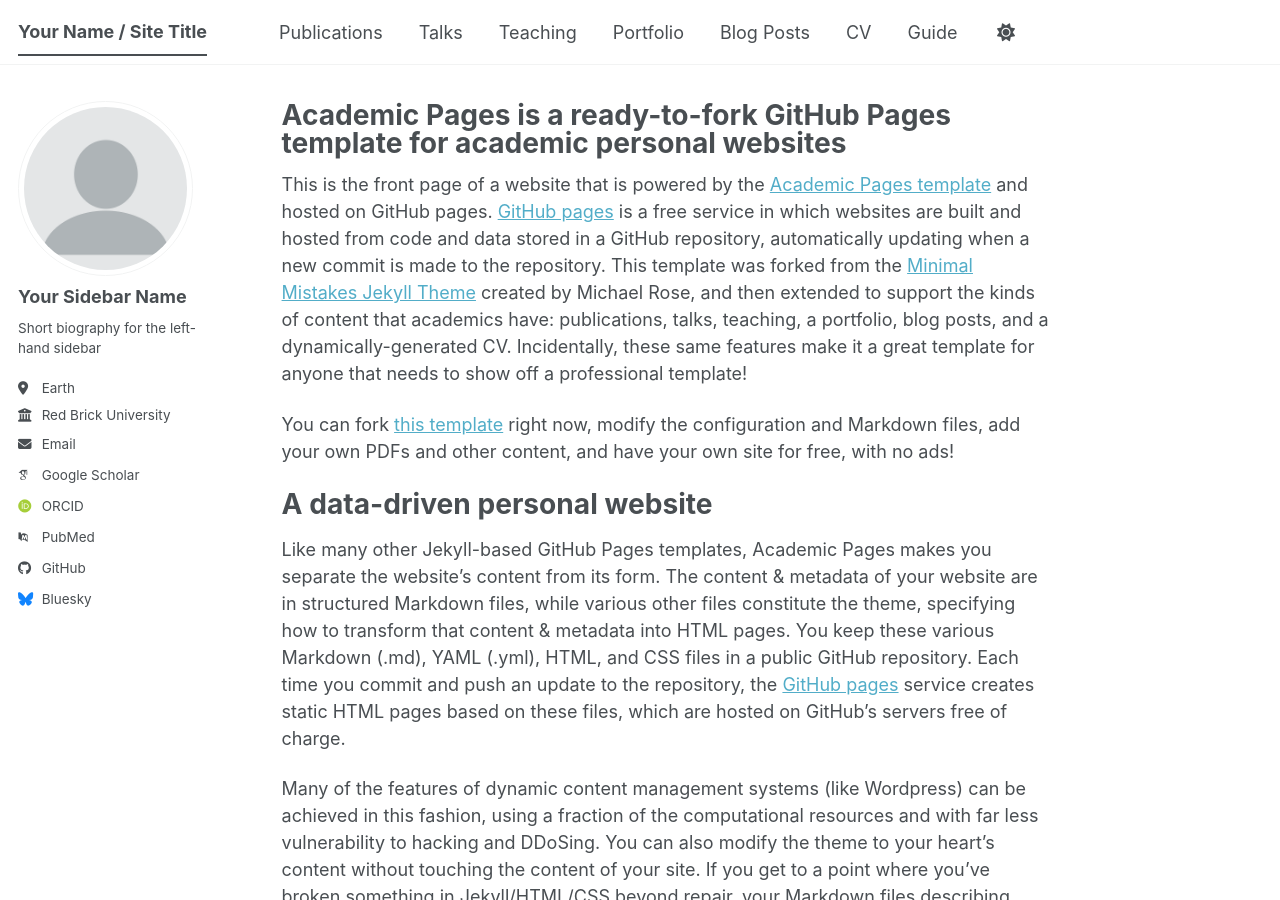
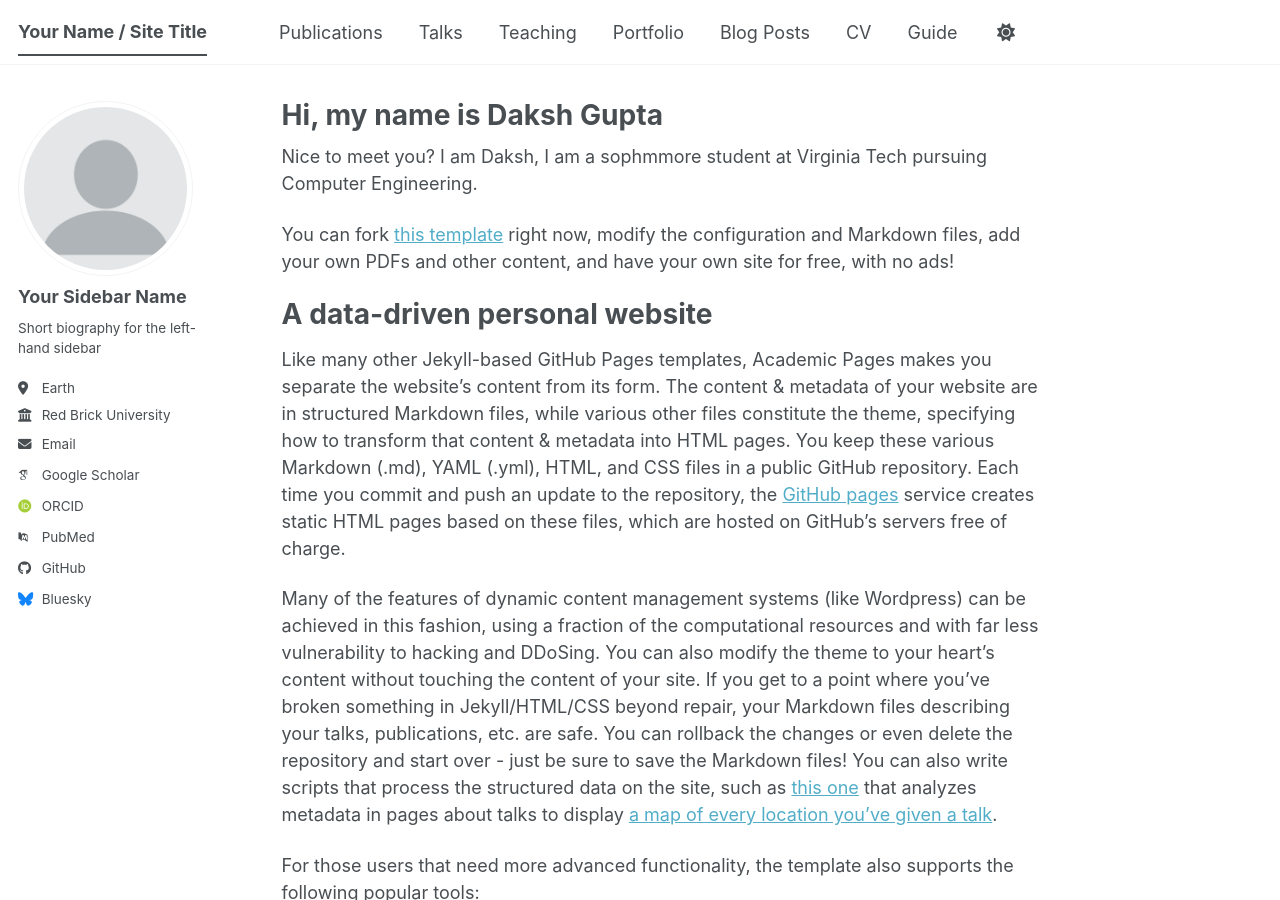
Before and after one commit to AdvanceUser2005/AdvanceUser2005.github.io, a Jekyll site: the page built from _pages/about.md, in a window 1280 px wide and 900 px high. Built offline with Jekyll 4.4.1, drawn with Linux system fonts in a browser that asks for light colours; some web fonts are replaced; a script bundle is joined from its source files by our own code; library files that are not in the unit come from our copies.

Commit message:
Test 2 with changes in about.md

```diff
--- a/_pages/about.md
+++ b/_pages/about.md
@@ -1,13 +1,13 @@
 ---
 permalink: /
-title: "Academic Pages is a ready-to-fork GitHub Pages template for academic personal websites"
+title: "Hi, my name is Daksh Gupta"
 author_profile: true
 redirect_from:
   - /about/
   - /about.html
 ---
 
-This is the front page of a website that is powered by the [Academic Pages template](https://github.com/academicpages/academicpages.github.io) and hosted on GitHub pages. [GitHub pages](https://pages.github.com) is a free service in which websites are built and hosted from code and data stored in a GitHub repository, automatically updating when a new commit is made to the repository. This template was forked from the [Minimal Mistakes Jekyll Theme](https://mmistakes.github.io/minimal-mistakes/) created by Michael Rose, and then extended to support the kinds of content that academics have: publications, talks, teaching, a portfolio, blog posts, and a dynamically-generated CV. Incidentally, these same features make it a great template for anyone that needs to show off a professional template!
+Nice to meet you? I am Daksh, I am a sophmmore student at Virginia Tech pursuing Computer Engineering.
 
  You can fork [this template](https://github.com/academicpages/academicpages.github.io) right now, modify the configuration and Markdown files, add your own PDFs and other content, and have your own site for free, with no ads!
 
```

[Task statement] For the word "Daksh", say how many lines of the records above contain it. Reply with the number alone.

[Written answer] 2